October 28, 2020
Madison, Wis. – The deer population in Wisconsin becomes more active in October and November, during hunting and mating season, increasing the chance of vehicle-versus-deer accidents.
According to the Wisconsin Department of Transportation (WisDOT), last year in Wisconsin there were 18,414 reported deer/vehicle crashes resulting in injuries to 556 motorists and nine fatalities (six were motorcyclists).
“With the likelihood of hitting a deer increasing in the coming weeks, it’s important for drivers to be alert to deer and to understand their auto insurance coverage,” said Insurance Commissioner Mark Afable. “Deer-versus-vehicle collisions can lead to costly repairs without proper auto coverage.”
It is important to know that most policies cover hitting a deer under comprehensive, not collision, insurance. Comprehensive coverage pays for damage to your auto for causes other than a collision, including fire, vandalism, wind, hail, falling objects, or hitting an animal.
The Office of the Commissioner of Insurance (OCI) urges drivers to check their policies and call their insurance company or agent to see if they have comprehensive auto coverage.
Even seasoned Wisconsin drivers can be taken by surprise by a deer darting across the roadway. To avoid deer crashes and motorist injuries, WisDOT provides the following tips:
- Slow down, eliminate distractions, and make sure all vehicle occupants are buckled up.
- If you see one deer cross in front of you, watch for more. One long blast from your vehicle’s horn may frighten the deer away.
- If a collision with a deer is unavoidable, brake firmly and stay in your lane. Avoid sudden swerving which can result in a loss of vehicle control and a more serious crash. If you hit a deer:
- Get your vehicle safely off the road if possible and call law enforcement.
- It’s generally safest to stay buckled-up inside your vehicle. Walking along a highway is dangerous as you could be struck by another vehicle.
- Don’t attempt to move an injured deer.
Created by the Legislature in 1870, Wisconsin’s Office of the Commissioner of Insurance (OCI) was vested with broad powers to ensure that the insurance industry responsibly and adequately met the insurance needs of Wisconsin citizens.

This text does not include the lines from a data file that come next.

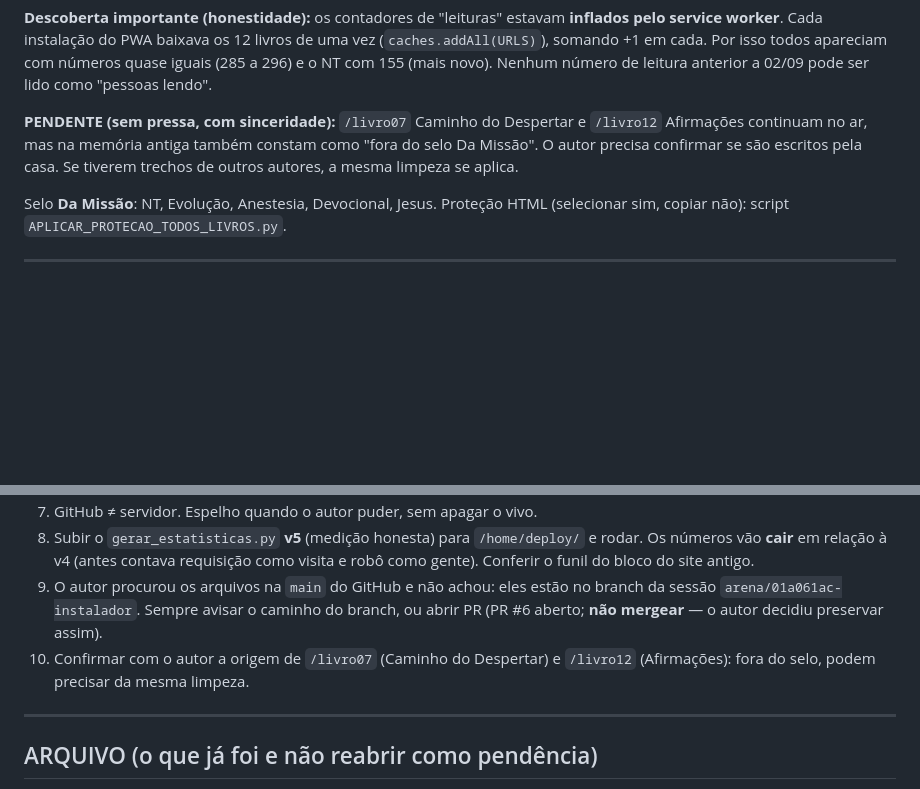
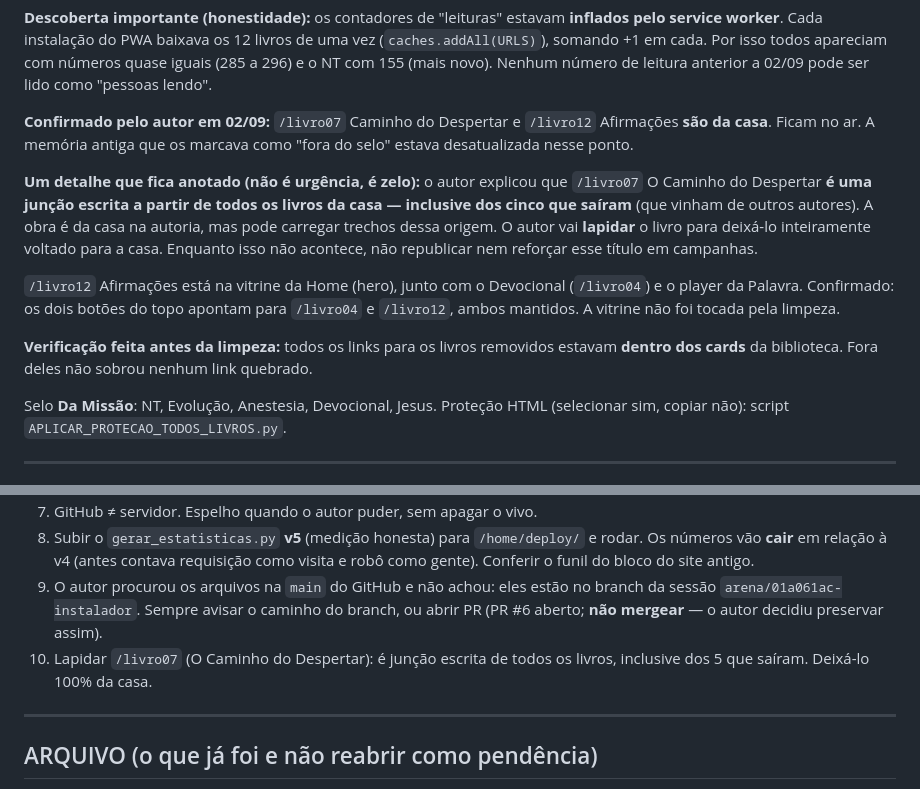
Before and after one commit to sidneyrma/instalador, a Markdown page: MEMORIA_PROJETO.md, 2 parts joined by grey strips. Rendered like a GitHub page; blank space fills up the shorter version.

```diff
--- a/MEMORIA_PROJETO.md
+++ b/MEMORIA_PROJETO.md
@@ -212,10 +212,23 @@ vez (`caches.addAll(URLS)`), somando +1 em cada. Por isso todos apareciam com n
 quase iguais (285 a 296) e o NT com 155 (mais novo). Nenhum número de leitura anterior
 a 02/09 pode ser lido como "pessoas lendo".
 
-**PENDENTE (sem pressa, com sinceridade):** `/livro07` Caminho do Despertar e
-`/livro12` Afirmações continuam no ar, mas na memória antiga também constam como
-"fora do selo Da Missão". O autor precisa confirmar se são escritos pela casa.
-Se tiverem trechos de outros autores, a mesma limpeza se aplica.
+**Confirmado pelo autor em 02/09:** `/livro07` Caminho do Despertar e
+`/livro12` Afirmações **são da casa**. Ficam no ar. A memória antiga que os marcava
+como "fora do selo" estava desatualizada nesse ponto.
+
+**Um detalhe que fica anotado (não é urgência, é zelo):** o autor explicou que
+`/livro07` O Caminho do Despertar **é uma junção escrita a partir de todos os livros
+da casa — inclusive dos cinco que saíram** (que vinham de outros autores). A obra é
+da casa na autoria, mas pode carregar trechos dessa origem. O autor vai **lapidar**
+o livro para deixá-lo inteiramente voltado para a casa. Enquanto isso não acontece,
+não republicar nem reforçar esse título em campanhas.
+
+`/livro12` Afirmações está na vitrine da Home (hero), junto com o Devocional
+(`/livro04`) e o player da Palavra. Confirmado: os dois botões do topo apontam para
+`/livro04` e `/livro12`, ambos mantidos. A vitrine não foi tocada pela limpeza.
+
+**Verificação feita antes da limpeza:** todos os links para os livros removidos
+estavam **dentro dos cards** da biblioteca. Fora deles não sobrou nenhum link quebrado.
 
 Selo **Da Missão**: NT, Evolução, Anestesia, Devocional, Jesus.
 Proteção HTML (selecionar sim, copiar não): script `APLICAR_PROTECAO_TODOS_LIVROS.py`.
@@ -332,7 +345,7 @@ Proteção HTML (selecionar sim, copiar não): script `APLICAR_PROTECAO_TODOS_LI
 7. GitHub ≠ servidor. Espelho quando o autor puder, sem apagar o vivo.
 8. Subir o `gerar_estatisticas.py` **v5** (medição honesta) para `/home/deploy/` e rodar. Os números vão **cair** em relação à v4 (antes contava requisição como visita e robô como gente). Conferir o funil do bloco do site antigo.
 9. O autor procurou os arquivos na `main` do GitHub e não achou: eles estão no branch da sessão `arena/01a061ac-instalador`. Sempre avisar o caminho do branch, ou abrir PR (PR #6 aberto; **não mergear** — o autor decidiu preservar assim).
-10. Confirmar com o autor a origem de `/livro07` (Caminho do Despertar) e `/livro12` (Afirmações): fora do selo, podem precisar da mesma limpeza.
+10. Lapidar `/livro07` (O Caminho do Despertar): é junção escrita de todos os livros, inclusive dos 5 que saíram. Deixá-lo 100% da casa.
 
 ---
 
```
Also changed, not shown: consultoria-redes/MEMORIA_PROJETO.md (+18 -5 lines).
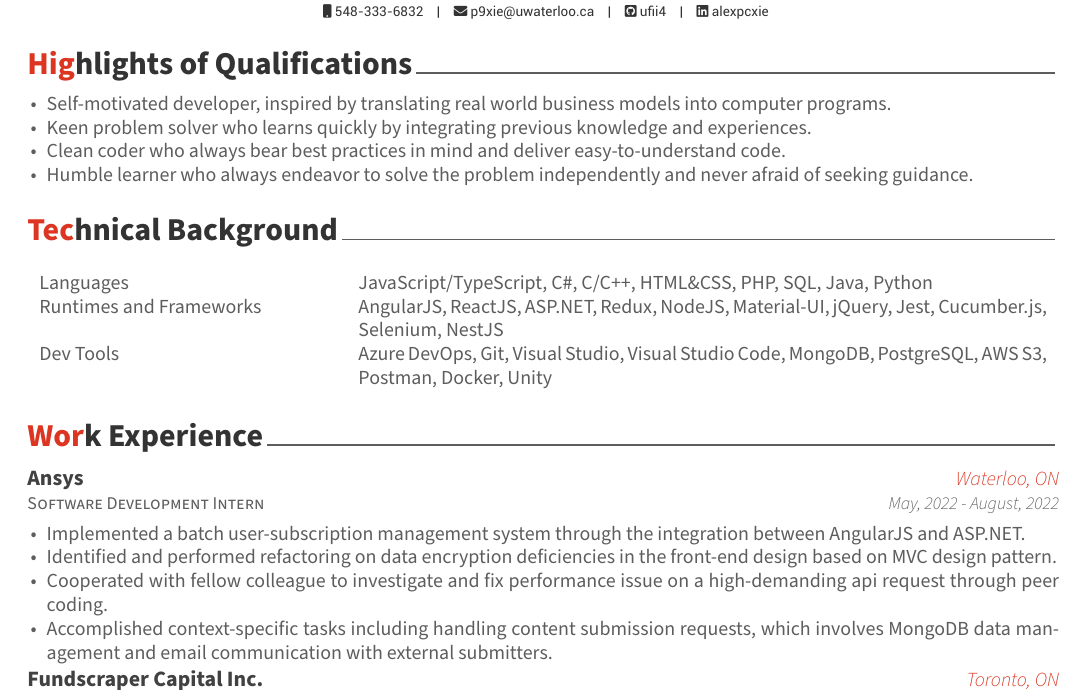
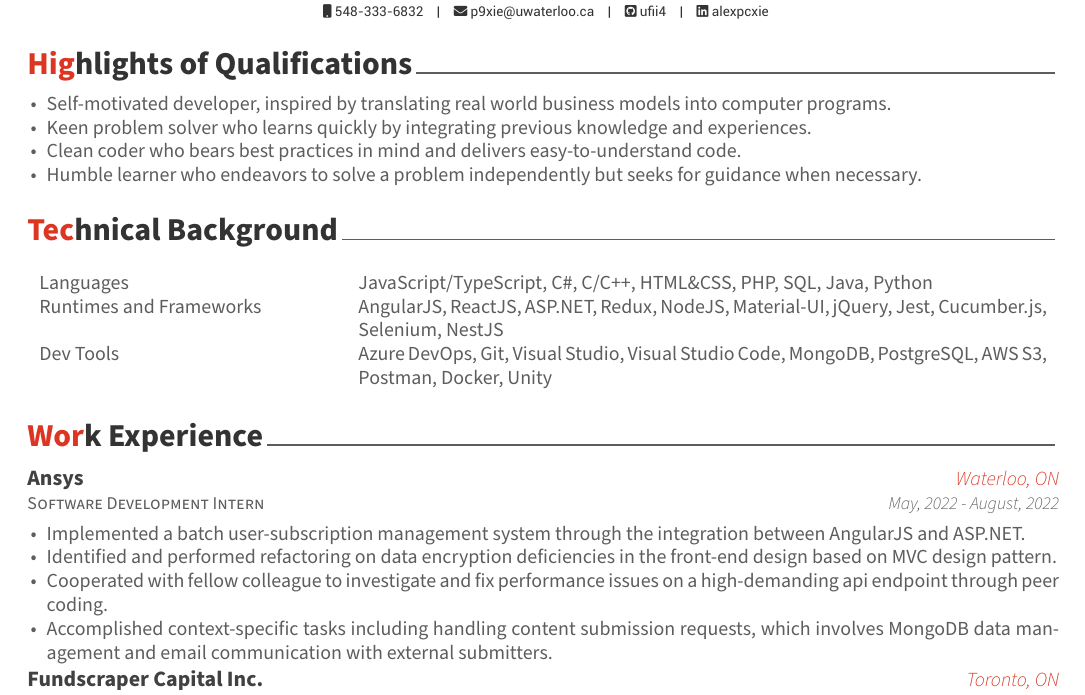
Before and after one commit to ufii4/Resume, a LaTeX CV (src/resume.tex, which reads src/index/summary.tex, src/index/work.tex): part of the page, cut so that both start at the same text. Compiled offline with XeLaTeX.

Commit message:
Typo fixes

```diff
--- a/src/index/summary.tex
+++ b/src/index/summary.tex
@@ -12,6 +12,6 @@
 	%\item Technical agility, demonstrated by adapting to new technologies swiftly by integrating knowledge gained from experiences with similar technologies.
 	%\item Highly self-discipline, always take responsibility for the tasks on hand.
 	\item Keen problem solver who learns quickly by integrating previous knowledge and experiences.
-	\item Clean coder who always bear best practices in mind and deliver easy-to-understand code.
-	\item Humble learner who always endeavor to solve the problem independently and never afraid of seeking guidance.
+	\item Clean coder who bears best practices in mind and delivers easy-to-understand code.
+	\item Humble learner who endeavors to solve a problem independently but seeks for guidance when necessary.
 \end{cvlist}
--- a/src/index/work.tex
+++ b/src/index/work.tex
@@ -20,7 +20,7 @@
 			%\item {Technical takeaways: AngularJS, ASP.NET, MongoDB.}
 			\item {Implemented a batch user-subscription management system through the integration between AngularJS and ASP.NET.}
 			\item {Identified and performed refactoring on data encryption deficiencies in the front-end  design based on MVC design pattern.}
-			\item {Cooperated with fellow colleague to investigate and fix performance issue on a high-demanding api request through peer coding.}
+			\item {Cooperated with fellow colleague to investigate and fix performance issues on a high-demanding api endpoint through peer coding.}
 			\item {Accomplished context-specific tasks including handling content submission requests, which involves MongoDB data management and email communication with external submitters.}
 		\end{cvitems}
 	}
```
Also changed, not shown: src/resume.pdf.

Today, OCI’s mission is to protect and educate Wisconsin consumers by maintaining and promoting a strong insurance industry.